(What you have to do): Give the number of lines in the material below that include "type", and write nothing else.

--- START ---

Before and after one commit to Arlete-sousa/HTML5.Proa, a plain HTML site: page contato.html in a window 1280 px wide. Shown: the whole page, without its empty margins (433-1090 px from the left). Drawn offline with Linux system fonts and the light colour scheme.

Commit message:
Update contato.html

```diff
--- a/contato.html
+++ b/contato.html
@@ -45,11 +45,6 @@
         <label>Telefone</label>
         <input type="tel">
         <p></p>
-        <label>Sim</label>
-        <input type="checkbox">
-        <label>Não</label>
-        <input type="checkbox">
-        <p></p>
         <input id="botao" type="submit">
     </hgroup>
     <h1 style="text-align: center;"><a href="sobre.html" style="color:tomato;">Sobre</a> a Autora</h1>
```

--- END ---
--- START ---

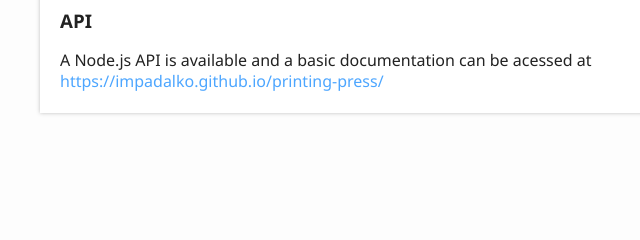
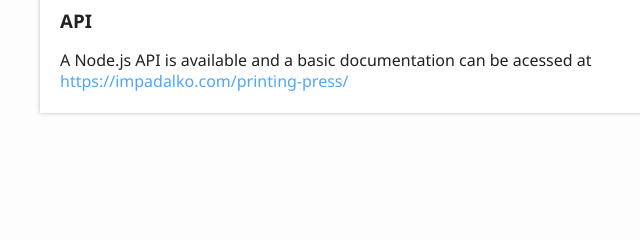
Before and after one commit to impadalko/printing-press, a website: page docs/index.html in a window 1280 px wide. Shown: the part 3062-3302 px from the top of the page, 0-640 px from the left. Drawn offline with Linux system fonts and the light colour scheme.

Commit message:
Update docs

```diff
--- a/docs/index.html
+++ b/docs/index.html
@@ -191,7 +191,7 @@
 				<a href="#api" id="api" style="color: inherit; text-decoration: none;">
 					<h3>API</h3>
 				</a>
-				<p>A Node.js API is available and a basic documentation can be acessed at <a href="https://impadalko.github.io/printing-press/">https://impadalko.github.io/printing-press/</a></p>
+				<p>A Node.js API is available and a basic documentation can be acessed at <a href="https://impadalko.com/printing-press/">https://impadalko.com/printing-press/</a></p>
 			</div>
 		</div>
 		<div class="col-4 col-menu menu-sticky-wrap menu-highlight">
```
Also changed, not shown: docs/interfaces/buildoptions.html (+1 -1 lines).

--- END ---
--- START ---

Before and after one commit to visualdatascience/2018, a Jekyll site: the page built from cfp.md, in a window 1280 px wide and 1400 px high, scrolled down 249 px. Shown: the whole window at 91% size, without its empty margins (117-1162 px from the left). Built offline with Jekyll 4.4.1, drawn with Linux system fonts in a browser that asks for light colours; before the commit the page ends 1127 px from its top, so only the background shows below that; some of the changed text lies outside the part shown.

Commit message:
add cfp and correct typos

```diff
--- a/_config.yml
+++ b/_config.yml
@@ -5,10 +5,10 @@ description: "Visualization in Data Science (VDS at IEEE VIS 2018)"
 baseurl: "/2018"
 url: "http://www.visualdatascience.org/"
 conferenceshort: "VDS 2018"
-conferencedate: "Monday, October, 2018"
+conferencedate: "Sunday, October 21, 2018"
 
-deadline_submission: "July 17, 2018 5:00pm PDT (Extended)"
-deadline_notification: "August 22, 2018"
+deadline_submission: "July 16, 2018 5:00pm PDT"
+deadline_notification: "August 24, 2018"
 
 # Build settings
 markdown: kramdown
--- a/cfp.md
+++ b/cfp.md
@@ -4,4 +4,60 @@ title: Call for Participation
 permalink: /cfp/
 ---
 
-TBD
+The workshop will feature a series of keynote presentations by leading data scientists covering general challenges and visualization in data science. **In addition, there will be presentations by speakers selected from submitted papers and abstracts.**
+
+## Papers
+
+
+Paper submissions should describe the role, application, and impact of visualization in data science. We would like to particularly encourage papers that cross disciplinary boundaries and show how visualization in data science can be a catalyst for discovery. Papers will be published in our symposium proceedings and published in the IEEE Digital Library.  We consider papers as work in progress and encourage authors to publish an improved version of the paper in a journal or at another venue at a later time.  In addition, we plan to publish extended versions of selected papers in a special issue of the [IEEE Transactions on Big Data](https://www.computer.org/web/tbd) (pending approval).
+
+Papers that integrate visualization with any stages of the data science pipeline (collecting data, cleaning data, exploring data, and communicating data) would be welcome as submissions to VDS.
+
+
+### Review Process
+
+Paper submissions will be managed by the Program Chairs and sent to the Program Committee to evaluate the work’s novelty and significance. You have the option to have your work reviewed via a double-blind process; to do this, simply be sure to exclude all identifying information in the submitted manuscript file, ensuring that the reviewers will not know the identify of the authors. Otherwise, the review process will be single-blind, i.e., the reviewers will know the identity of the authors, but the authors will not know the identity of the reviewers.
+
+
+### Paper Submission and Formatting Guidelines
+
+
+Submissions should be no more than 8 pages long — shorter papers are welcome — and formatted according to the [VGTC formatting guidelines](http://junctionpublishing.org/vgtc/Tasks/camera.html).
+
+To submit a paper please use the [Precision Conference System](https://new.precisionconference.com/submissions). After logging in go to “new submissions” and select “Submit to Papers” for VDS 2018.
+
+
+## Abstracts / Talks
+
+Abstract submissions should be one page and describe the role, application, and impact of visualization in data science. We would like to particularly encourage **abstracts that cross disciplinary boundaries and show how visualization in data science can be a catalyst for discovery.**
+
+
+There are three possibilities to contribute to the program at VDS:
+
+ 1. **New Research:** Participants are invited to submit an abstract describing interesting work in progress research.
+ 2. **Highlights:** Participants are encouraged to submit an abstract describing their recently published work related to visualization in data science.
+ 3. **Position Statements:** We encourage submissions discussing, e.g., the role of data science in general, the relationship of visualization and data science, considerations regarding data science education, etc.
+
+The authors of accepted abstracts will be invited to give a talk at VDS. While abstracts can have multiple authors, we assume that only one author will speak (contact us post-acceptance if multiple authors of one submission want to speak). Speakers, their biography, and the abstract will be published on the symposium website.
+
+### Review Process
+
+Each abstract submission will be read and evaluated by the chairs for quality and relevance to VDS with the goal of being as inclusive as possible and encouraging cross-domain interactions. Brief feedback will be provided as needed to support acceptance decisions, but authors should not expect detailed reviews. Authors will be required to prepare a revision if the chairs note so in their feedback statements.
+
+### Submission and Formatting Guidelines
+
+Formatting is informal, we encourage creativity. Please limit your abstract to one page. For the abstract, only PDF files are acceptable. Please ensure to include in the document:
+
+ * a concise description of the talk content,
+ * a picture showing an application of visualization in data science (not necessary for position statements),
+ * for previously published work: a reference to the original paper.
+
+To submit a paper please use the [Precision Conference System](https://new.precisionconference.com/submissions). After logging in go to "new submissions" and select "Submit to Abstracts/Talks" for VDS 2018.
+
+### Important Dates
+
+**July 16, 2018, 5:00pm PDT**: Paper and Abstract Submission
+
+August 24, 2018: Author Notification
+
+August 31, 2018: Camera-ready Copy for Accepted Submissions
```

--- END ---

(Solution to this task): 4